RELATION BETWEEN A SINUS INFECTION AND TOOTHACHE
A sinus infection (sinusitis) or inflammation can cause a toothache — specifically in the upper back teeth, which are close to the sinuses. In fact, pain in the upper teeth is quite a common symptom with sinus conditions. If you have a persistent toothache, at first one should consult a Dentist. He or she will consider possible dental causes for a toothache, such as periodontal disease, tooth grinding, cavities or an abscess. If the dentist rules out a dental cause for the tooth ache, in that case, consult your Family Physician. He or she will consider whether a sinus condition or other underlying medical problem is contributing to a toothache. A sinus infection can create pressure and pain in the mouth and cause a sinus tooth pain. Specifically, this is due to pressure and pain in the maxillary sinuses located behind the cheek bones. Sinus tooth pain is often confused with other causes of tooth pain, including gum disease, tooth decay, or an impacted wisdom tooth.

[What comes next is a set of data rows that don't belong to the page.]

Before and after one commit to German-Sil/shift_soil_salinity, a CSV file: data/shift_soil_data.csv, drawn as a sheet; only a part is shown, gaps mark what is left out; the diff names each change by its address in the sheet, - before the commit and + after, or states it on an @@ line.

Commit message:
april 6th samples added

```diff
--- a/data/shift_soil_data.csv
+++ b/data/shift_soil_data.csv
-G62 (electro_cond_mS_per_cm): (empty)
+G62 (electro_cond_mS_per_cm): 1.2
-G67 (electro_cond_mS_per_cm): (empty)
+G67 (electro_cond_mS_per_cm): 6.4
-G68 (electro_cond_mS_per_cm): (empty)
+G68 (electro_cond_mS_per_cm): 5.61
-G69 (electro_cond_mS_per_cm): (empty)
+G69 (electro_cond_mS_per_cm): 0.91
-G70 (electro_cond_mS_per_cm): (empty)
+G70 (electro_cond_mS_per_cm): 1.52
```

WHAT CAUSES SINUS INFECTIONS?
A sinus infection occurs when bacteria from the nose enters the sinuses. To help you assess whether you have a sinus tooth pain or a toothache caused by something else, one should note the symptoms that occur in addition to pain around the upper teeth, eyes, or cheek.

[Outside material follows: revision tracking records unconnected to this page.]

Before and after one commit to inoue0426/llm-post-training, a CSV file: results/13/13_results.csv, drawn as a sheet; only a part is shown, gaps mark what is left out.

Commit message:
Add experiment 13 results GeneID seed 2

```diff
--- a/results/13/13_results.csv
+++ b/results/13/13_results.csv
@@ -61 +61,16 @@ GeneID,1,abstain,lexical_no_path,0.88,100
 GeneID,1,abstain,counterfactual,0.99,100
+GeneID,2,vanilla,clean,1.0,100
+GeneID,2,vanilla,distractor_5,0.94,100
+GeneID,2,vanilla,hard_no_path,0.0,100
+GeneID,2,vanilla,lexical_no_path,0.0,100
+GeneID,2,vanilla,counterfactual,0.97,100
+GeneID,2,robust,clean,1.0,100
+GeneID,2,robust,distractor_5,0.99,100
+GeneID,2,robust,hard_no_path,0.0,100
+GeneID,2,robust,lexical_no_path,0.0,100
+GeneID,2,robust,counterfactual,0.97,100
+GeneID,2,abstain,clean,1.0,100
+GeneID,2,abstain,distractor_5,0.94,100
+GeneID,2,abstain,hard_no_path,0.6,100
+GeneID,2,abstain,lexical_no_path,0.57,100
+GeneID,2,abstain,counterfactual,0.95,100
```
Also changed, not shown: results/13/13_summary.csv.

Symptoms of Acute /Chronic Maxillary Sinusitis Include:
- Stuffy nose and nasal discharge
- Bad breath
- Pain that is worse when sitting up than when lying down
- Tenderness, redness, or swelling in the cheekbones

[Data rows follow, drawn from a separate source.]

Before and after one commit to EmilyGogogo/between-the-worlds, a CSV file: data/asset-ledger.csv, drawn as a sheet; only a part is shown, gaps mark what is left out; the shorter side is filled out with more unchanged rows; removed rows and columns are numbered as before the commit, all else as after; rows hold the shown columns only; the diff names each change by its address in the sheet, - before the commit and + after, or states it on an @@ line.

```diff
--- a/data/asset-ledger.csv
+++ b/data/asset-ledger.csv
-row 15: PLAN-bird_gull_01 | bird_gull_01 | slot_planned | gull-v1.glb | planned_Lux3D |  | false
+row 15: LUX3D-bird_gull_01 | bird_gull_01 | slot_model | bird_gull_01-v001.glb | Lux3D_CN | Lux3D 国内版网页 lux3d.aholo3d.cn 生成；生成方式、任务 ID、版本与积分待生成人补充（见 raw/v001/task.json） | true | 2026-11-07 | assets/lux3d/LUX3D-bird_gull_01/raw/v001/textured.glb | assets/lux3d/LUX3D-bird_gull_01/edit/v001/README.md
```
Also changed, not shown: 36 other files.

- A cough
- Nasal intonation
Note: One of the most common side effects of sinus infection is that one starts mouth breathing. Mouth breathing makes the mouth dry as such risk of dental health problems increases.